Scott signed a law in 2011 that scaled back early-voting hours. That was reversed in part by the 2013 Legislature but remains a rallying cry for Democrats, who pushed a message of "voter suppression" to help drive up 2012 turnout.
Crist signed an executive order in 2008 to extend early voting, a move sought by Democrats that was viewed as helping Barack Obama win Florida because the lines were longest in urban centers with more black voters. Watch how Crist makes that action a central theme of his pitch to all Democrats.
Crist was comfortable campaigning among black voters when he was a Republican, and now he needs their support more than ever.
Crist led an effort to make it easier for inmates to get their civil rights restored after leaving prison. Scott led a 2011 effort that reversed the policy, and now most ex-inmates have to wait at least five years to apply for restoration.
Scott has appointed only one black state agency secretary; Crist appointed several.
Scott has appointed fewer black judges than Crist or former Gov. Jeb Bush. Crist, as a Republican, appointed James Perry, an African-American judge, to the Florida Supreme Court. In his new book, Crist says the decision generated 27,000 critical calls, faxes and emails to his office.
Will any of this make a difference on Election Day? Probably not, unless Crist galvanizes a high turnout of black voters. It's hard to motivate voters of any color in off-year elections in Florida.
Black voters make up less than 14 percent of the state's electorate, and they vote overwhelmingly for Democrats. Republicans will relentlessly remind swing voters and independents of Crist's close alliance with Obama, while concentrating intensely on a larger pool of Hispanic voters, and the GOP has more resources to accomplish that.

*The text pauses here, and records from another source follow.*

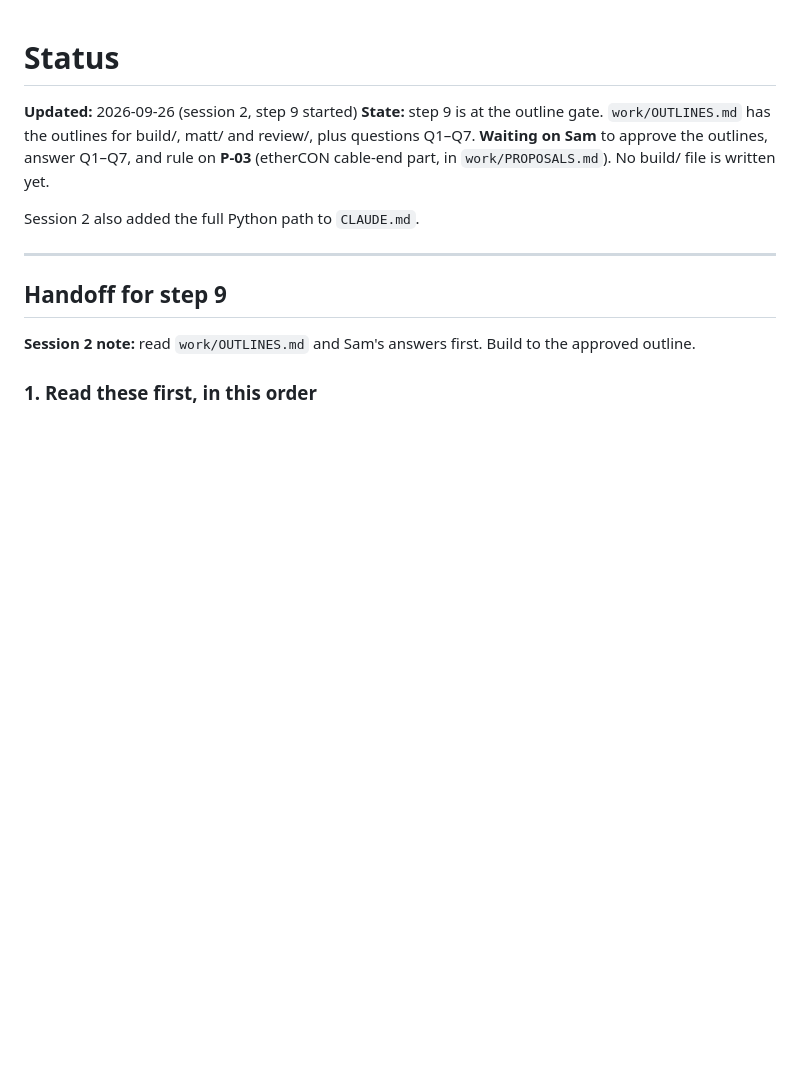
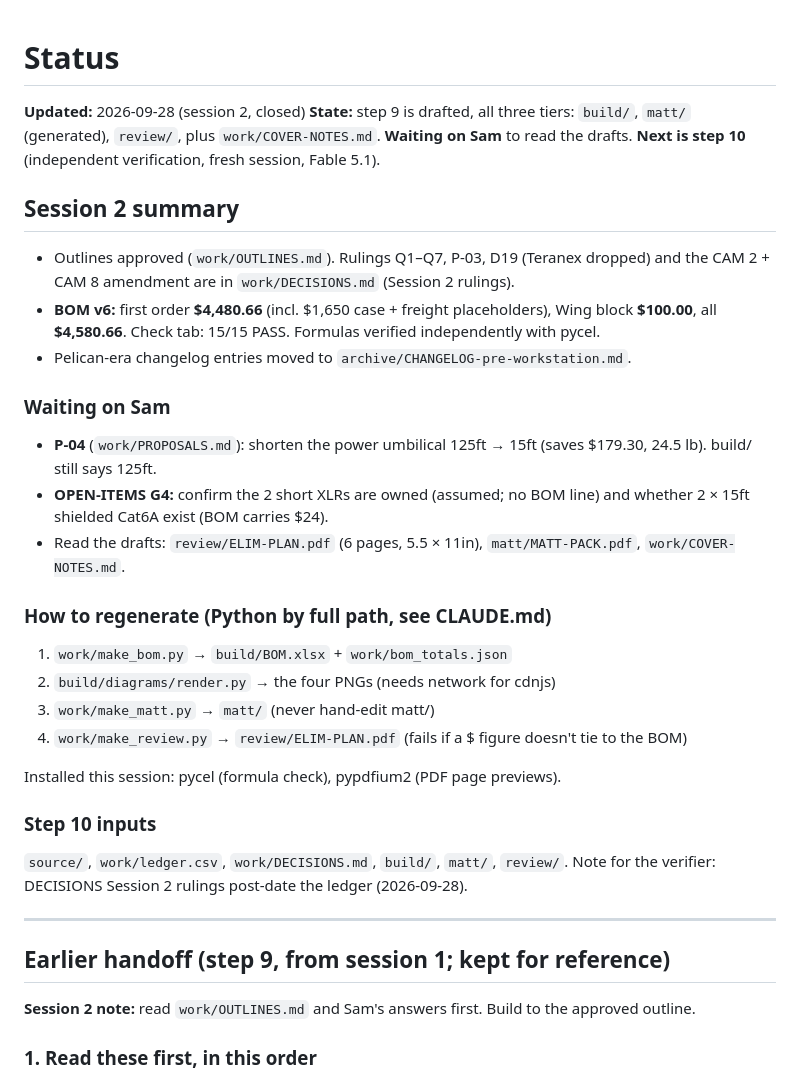
Before and after one commit to samholub/elim-avpro-production-station, a Markdown page: work/STATUS.md, the part around the change. Drawn GitHub-style; blank space fills up the shorter version.

```diff
--- a/work/STATUS.md
+++ b/work/STATUS.md
@@ -1,13 +1,34 @@
 # Status
 
-**Updated:** 2026-09-26 (session 2, step 9 started)
-**State:** step 9 is at the outline gate. `work/OUTLINES.md` has the outlines for build/, matt/ and review/, plus questions Q1–Q7. **Waiting on Sam** to approve the outlines, answer Q1–Q7, and rule on **P-03** (etherCON cable-end part, in `work/PROPOSALS.md`). No build/ file is written yet.
+**Updated:** 2026-09-28 (session 2, closed)
+**State:** step 9 is drafted, all three tiers: `build/`, `matt/` (generated), `review/`, plus `work/COVER-NOTES.md`. **Waiting on Sam** to read the drafts. **Next is step 10** (independent verification, fresh session, Fable 5.1).
 
-Session 2 also added the full Python path to `CLAUDE.md`.
+## Session 2 summary
+
+- Outlines approved (`work/OUTLINES.md`). Rulings Q1–Q7, P-03, D19 (Teranex dropped) and the CAM 2 + CAM 8 amendment are in `work/DECISIONS.md` (Session 2 rulings).
+- **BOM v6:** first order **$4,480.66** (incl. $1,650 case + freight placeholders), Wing block **$100.00**, all **$4,580.66**. Check tab: 15/15 PASS. Formulas verified independently with pycel.
+- Pelican-era changelog entries moved to `archive/CHANGELOG-pre-workstation.md`.
+
+### Waiting on Sam
+- **P-04** (`work/PROPOSALS.md`): shorten the power umbilical 125ft → 15ft (saves $179.30, 24.5 lb). build/ still says 125ft.
+- **OPEN-ITEMS G4:** confirm the 2 short XLRs are owned (assumed; no BOM line) and whether 2 × 15ft shielded Cat6A exist (BOM carries $24).
+- Read the drafts: `review/ELIM-PLAN.pdf` (6 pages, 5.5 × 11in), `matt/MATT-PACK.pdf`, `work/COVER-NOTES.md`.
+
+### How to regenerate (Python by full path, see CLAUDE.md)
+1. `work/make_bom.py` → `build/BOM.xlsx` + `work/bom_totals.json`
+2. `build/diagrams/render.py` → the four PNGs (needs network for cdnjs)
+3. `work/make_matt.py` → `matt/` (never hand-edit matt/)
+4. `work/make_review.py` → `review/ELIM-PLAN.pdf` (fails if a $ figure doesn't tie to the BOM)
+
+Installed this session: pycel (formula check), pypdfium2 (PDF page previews).
+
+### Step 10 inputs
+`source/`, `work/ledger.csv`, `work/DECISIONS.md`, `build/`, `matt/`, `review/`. Note for the verifier: DECISIONS Session 2 rulings post-date the ledger (2026-09-28).
 
 ---
 
-## Handoff for step 9
+## Earlier handoff (step 9, from session 1; kept for reference)
+
 
 **Session 2 note:** read `work/OUTLINES.md` and Sam's answers first. Build to the approved outline.
 
```
Also changed, not shown: review/ELIM-PLAN.md (added, +142 -0 lines), work/COVER-NOTES.md (added, +39 -0 lines), review/ELIM-layout.png (added), review/layout-overview.png (added), review/page1.png (added), 5 other files.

Steve Bousquet can be reached at firstname.lastname@example.org or (850) 224-7263.